Data in this exercise.
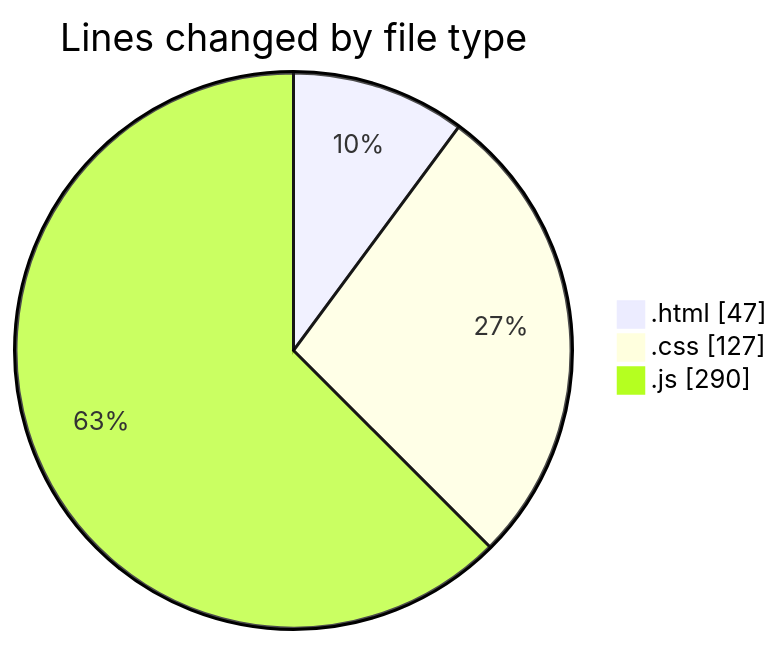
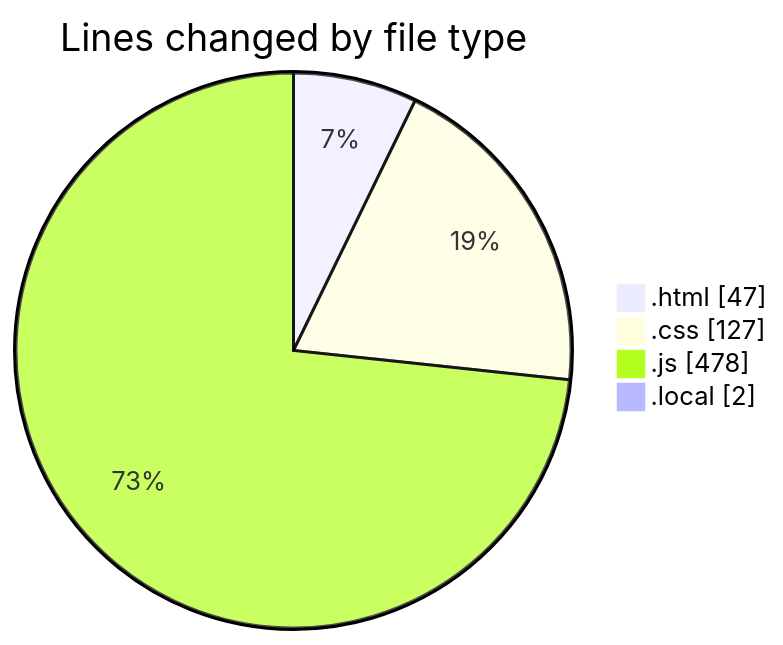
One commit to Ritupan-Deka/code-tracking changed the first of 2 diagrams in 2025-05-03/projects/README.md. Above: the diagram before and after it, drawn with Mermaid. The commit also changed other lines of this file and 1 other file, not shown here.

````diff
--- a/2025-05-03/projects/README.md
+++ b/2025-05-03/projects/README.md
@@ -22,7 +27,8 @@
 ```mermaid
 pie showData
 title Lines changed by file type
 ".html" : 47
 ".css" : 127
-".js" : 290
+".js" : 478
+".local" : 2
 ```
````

What to produce.
If a line in the records above contains the string "projects", copy that line out.

Task response.
One commit to Ritupan-Deka/code-tracking changed the first of 2 diagrams in 2025-05-03/projects/README.md. Above: the diagram before and after it, drawn with Mermaid. The commit also changed other lines of this file and 1 other file, not shown here.
--- a/2025-05-03/projects/README.md
+++ b/2025-05-03/projects/README.md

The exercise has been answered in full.